Concerning the media’s “big lie” about Islam, Belz posits, “Mainstream media, like mainstream politicians (including President Bush), dance dishonestly around this one—and for understandable reasons. But isn’t it a hallmark of serious journalism that the truth must be pursued no matter the cost?”9
With this we concur. Though Belz does not delineate the “understandable reasons,” no doubt one is fear of violent reprisals from believers in Islam. For further commentary on these reasons and the mainstream media’s response to Islam (or lack thereof), we refer the reader to Standard Bearer volume 82 (p. 106) and the article titled “Western Responses to Islam: The Secular Response.”
Before we move on however, we should consider briefly one specific example of the media’s non-between response to Islam. In May of 2007 a poll of American Muslims was conducted. The results showed that of American Muslims less than 30 years of age 26% believe that suicide bombings are sometimes acceptable to defend their religion and 60% are not sure that Arabs were involved in the attack on 9/11. While it’s true that caution must be exercised when considering poll results, as far as the mainstream media is concerned this was a non-story. One would think such poll results would have generated a flurry of investigative reporting, but, alas, nothing.

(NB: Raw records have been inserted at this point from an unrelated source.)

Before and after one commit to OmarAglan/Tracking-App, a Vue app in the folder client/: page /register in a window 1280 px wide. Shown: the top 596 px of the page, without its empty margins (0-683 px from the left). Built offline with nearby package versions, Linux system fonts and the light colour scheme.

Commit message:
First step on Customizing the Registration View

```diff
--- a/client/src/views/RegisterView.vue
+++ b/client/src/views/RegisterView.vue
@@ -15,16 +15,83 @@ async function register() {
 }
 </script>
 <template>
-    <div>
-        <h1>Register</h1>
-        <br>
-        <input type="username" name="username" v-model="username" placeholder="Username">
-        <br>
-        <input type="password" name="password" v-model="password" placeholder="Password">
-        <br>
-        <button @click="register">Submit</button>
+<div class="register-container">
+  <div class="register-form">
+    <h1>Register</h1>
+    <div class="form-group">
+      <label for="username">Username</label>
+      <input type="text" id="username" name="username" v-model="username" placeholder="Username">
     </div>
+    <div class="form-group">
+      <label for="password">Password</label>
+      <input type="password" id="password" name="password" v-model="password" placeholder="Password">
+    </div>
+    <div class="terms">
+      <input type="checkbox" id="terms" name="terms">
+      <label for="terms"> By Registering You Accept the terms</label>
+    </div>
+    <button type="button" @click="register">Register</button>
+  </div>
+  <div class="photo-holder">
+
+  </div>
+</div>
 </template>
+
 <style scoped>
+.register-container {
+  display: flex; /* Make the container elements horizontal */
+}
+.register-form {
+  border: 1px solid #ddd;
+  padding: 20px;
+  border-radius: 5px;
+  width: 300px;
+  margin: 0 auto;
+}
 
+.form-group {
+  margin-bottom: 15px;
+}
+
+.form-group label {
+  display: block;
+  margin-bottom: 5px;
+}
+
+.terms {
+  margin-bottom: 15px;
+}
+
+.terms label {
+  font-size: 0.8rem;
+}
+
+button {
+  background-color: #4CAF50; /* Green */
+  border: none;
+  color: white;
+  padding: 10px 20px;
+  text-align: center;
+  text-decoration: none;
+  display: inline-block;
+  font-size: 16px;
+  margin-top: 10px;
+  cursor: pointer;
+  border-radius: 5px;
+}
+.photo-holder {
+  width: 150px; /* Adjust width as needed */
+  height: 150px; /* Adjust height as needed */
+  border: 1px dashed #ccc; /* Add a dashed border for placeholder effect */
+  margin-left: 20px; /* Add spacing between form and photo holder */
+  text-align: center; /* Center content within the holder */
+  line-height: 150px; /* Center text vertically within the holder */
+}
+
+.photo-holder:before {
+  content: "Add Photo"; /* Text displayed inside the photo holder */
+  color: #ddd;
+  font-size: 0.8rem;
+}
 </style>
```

Pluralism is the last of the “Seven big lies” of the media that Belz identifies. He writes: “Assumed by all elites to be an indicator of a mature and virtuous society, pluralism never seems to face the serious scrutiny of the media. Nor does the public get much help exploring exactly what pluralism, multiculturalism, and similar so-called qualities ultimately mean. Basic test: How do the media determine which movements can be mocked and ridiculed, and which ones can’t?”10 A follow-up question: Why are media-perceived inconsistencies of Christianity immediately exposed, condemned, and laughed at, while those of Islam ignored?
Belz concludes “Seven big lies” with a plea: “On all these issues— and they’re not tiny, insignificant social questions—we’re not asking that the media agree with us. All we want is an honest discussion. So long as such a conversation is regularly denied, why should we not conclude that someone actually means to be lying to us?”11
Good question, Joel!
¹ Joel Belz, “Seven big lies,” World April 21, 2007: 6.
² David Noebel, “Darwinian Fairytales,” The Journal March 2007: 4.
³ James Gorman, “Would You Vote for a Man Who Says He’s no Kin to an Ape?, Discover September, 1986: 27.
4. Tom Teepen, “Evolution Question was Embarrassing,” The Wichita Eagle May 30, 2007.
5. Joel Belz, “Protesting too much,” World March 24/31, 2007:10.
6. Alexander Williams, “Abortion argument unravels,” Creation Sept.-Nov., 2005: 18.
7. Michelle Malkin, “The Times’ false abortion story,” The Grand Rapids Press Jan. 6, 2007: A10.
8. Joel Belz, “Seven big lies,” World April 21, 2007: 6.
9. Belz 6.
10. Belz 6.
11. Belz 6.